### AIM OF THE EXERCISE
Give the number of lines in the data below containing the word "diff", with no other text.

### AVAILABLE DATA
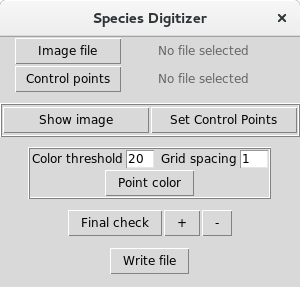
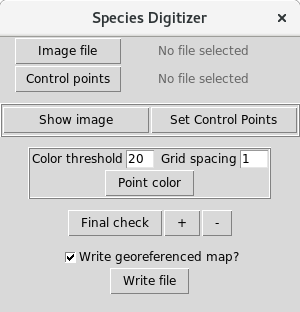
added a checkbutton to export georeference map

diff --git a/README.md b/README.md
@@ -3,7 +3,7 @@
 The species digitizer package helps the process of georeferencing
 images and digitize species presence. The automated digitalization is
 based on a color, thus, contrasting colors with the background often
-produces the best results. 
+produces the best results.
 
 ## Installation
 
@@ -14,7 +14,7 @@ There are several option to install *species digitizer*:
   users may have to use [Rtools](https://cran.r-project.org/bin/windows/Rtools/)
   to rebuild the package.
 
-- Clone the repository with *git* and build the package in your computer. 
+- Clone the repository with *git* and build the package in your computer.
 
 - Use the *devtools* package in R. Example code:
 
@@ -99,7 +99,8 @@ you need to add more that were not found in the automated process or
 if you need to remove. You have the "+" button to add and the "-"
 button to remove. The process is the same for both: start clicking
 with left mouse button on the miss/extra points and, when finished,
-press the right button. Check the results and write the file if happy!
-
-
-
+press the right button. If you are happy with the results, you can save
+the file with the "write" button. If you want to save the georeferenced
+original map, check the box above the button. This will copy the map with
+the same name as given before with an additional world file that provides
+the geo reference (note: works with tif and jpg).
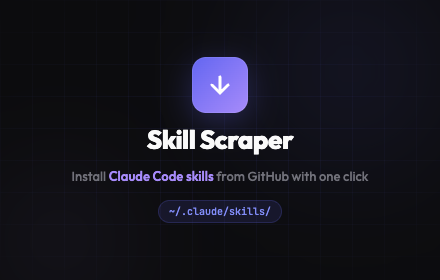
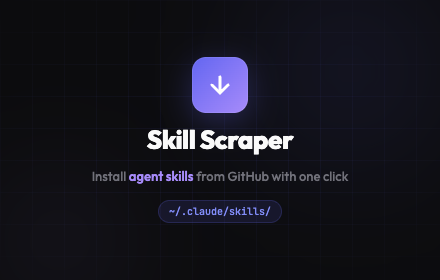
Rebrand as agent-agnostic — not Claude Code exclusive
The skills CLI works with any agent supporting the SKILL.md
convention, not just Claude Code. Updated all copy accordingly.

Changed region(s): [[0.1477, 0.6, 0.8568, 0.6571]]

diff --git a/graphics/marquee-1400x560.html b/graphics/marquee-1400x560.html
@@ -204,7 +204,7 @@
       </div>
       <div class="logo-text">Skill Scraper</div>
     </div>
-    <h1>Install <span class="accent">Claude Code<br>skills</span> from GitHub</h1>
+    <h1>Install <span class="accent">agent<br>skills</span> from GitHub</h1>
     <div class="subtitle">Browse any repo with SKILL.md files, pick the skills you want, and install them to ~/.claude/skills/ with a single command.</div>
     <div class="steps">
       <div class="step"><div class="step-num">1</div><div class="step-text">Browse GitHub</div></div>

diff --git a/graphics/promo-small-440x280.html b/graphics/promo-small-440x280.html
@@ -111,7 +111,7 @@
       </svg>
     </div>
     <div class="title">Skill Scraper</div>
-    <div class="tagline">Install <em>Claude Code skills</em> from GitHub with one click</div>
+    <div class="tagline">Install <em>agent skills</em> from GitHub with one click</div>
     <div class="badge">~/.claude/skills/</div>
   </div>
 </body>

diff --git a/STORE_LISTING.md b/STORE_LISTING.md
@@ -3,13 +3,13 @@
 ## Store Listing
 
 ### Name
-Skill Scraper — Claude Code Skill Installer
+Skill Scraper — Agent Skill Installer
 
 ### Summary (132 char max)
-Detect and install Claude Code skills from GitHub repos with one click. Generates npx skills add commands for easy installation.
+Detect and install agent skills from GitHub repos with one click. Generates npx skills add commands for easy installation.
 
 ### Description
-Skill Scraper makes it effortless to discover and install Claude Code skills directly from GitHub.
+Skill Scraper makes it effortless to discover and install agent skills directly from GitHub.
 
 HOW IT WORKS
 1. Browse any GitHub repo containing SKILL.md files
@@ -30,8 +30,8 @@ FEATURES
 • Dark themed popup UI
 • Zero dependencies, lightweight
 
-WHAT ARE CLAUDE CODE SKILLS?
-Skills are markdown instruction files that extend Claude Code's capabilities. Each skill is a SKILL.md file installed to ~/.claude/skills/ that teaches Claude Code new behaviors, workflows, and domain expertise.
+WHAT ARE AGENT SKILLS?
+Skills are markdown instruction files that extend AI coding agents' capabilities. Each skill is a SKILL.md file that teaches agents new behaviors, workflows, and domain expertise. They work with Claude Code, Cursor, Windsurf, and other agents that support the skills convention.
 
 PRIVACY
 This extension only activates on github.com pages. It reads GitHub page URLs and fetches public file contents from the GitHub API. No data is collected, stored, or sent to any third party.
@@ -47,7 +47,7 @@ English
 ## Privacy
 
 ### Single purpose description
-Detects Claude Code skill files (SKILL.md) on GitHub pages and generates npx skills add commands for clipboard install.
+Detects agent skill files (SKILL.md) on GitHub pages and generates npx skills add commands for clipboard install.
 
 ### Permission justifications
 

diff --git a/README.md b/README.md
@@ -5,7 +5,7 @@
 <h1 align="center">Skill Scraper</h1>
 
 <p align="center">
-  <strong>Install Claude Code skills from GitHub with one click</strong><br>
+  <strong>Install agent skills from GitHub with one click</strong><br>
   A Chrome extension that detects SKILL.md files on GitHub and generates <code>npx skills add</code> commands to install them.
 </p>
 
@@ -63,26 +63,16 @@ Coming soon.
 
 1. Clone this repo:
    ```bash
-   git clone https://github.com/anthropics/skill-scraper.git
+   git clone https://github.com/oronbz/skill-scraper.git
    ```
 2. Open `chrome://extensions` in Chrome
 3. Enable **Developer mode** (top right)
 4. Click **Load unpacked** and select the cloned directory
 5. Navigate to a GitHub repo with SKILL.md files and click the extension icon
 
-## What Are Claude Code Skills?
+## What Are Agent Skills?
 
-Skills are markdown instruction files that extend [Claude Code](https://docs.anthropic.com/en/docs/claude-code)'s capabilities. Each skill is a `SKILL.md` file installed to `~/.claude/skills/` that teaches Claude Code new behaviors, workflows, and domain expertise.
-
-```
-~/.claude/skills/
-├── frontend-design/
-│   └── SKILL.md
-├── claude-api/
-│   └── SKILL.md
-└── snapshot-testing/
-    └── SKILL.md
-```
+Skills are markdown instruction files that extend AI coding agents' capabilities. Each skill is a `SKILL.md` file that teaches agents new behaviors, workflows, and domain expertise. They work with Claude Code, Cursor, Windsurf, and other agents that support the [skills convention](https://github.com/vercel-labs/skills).
 
 ## Development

### RESPONSE TO THIS TASK
5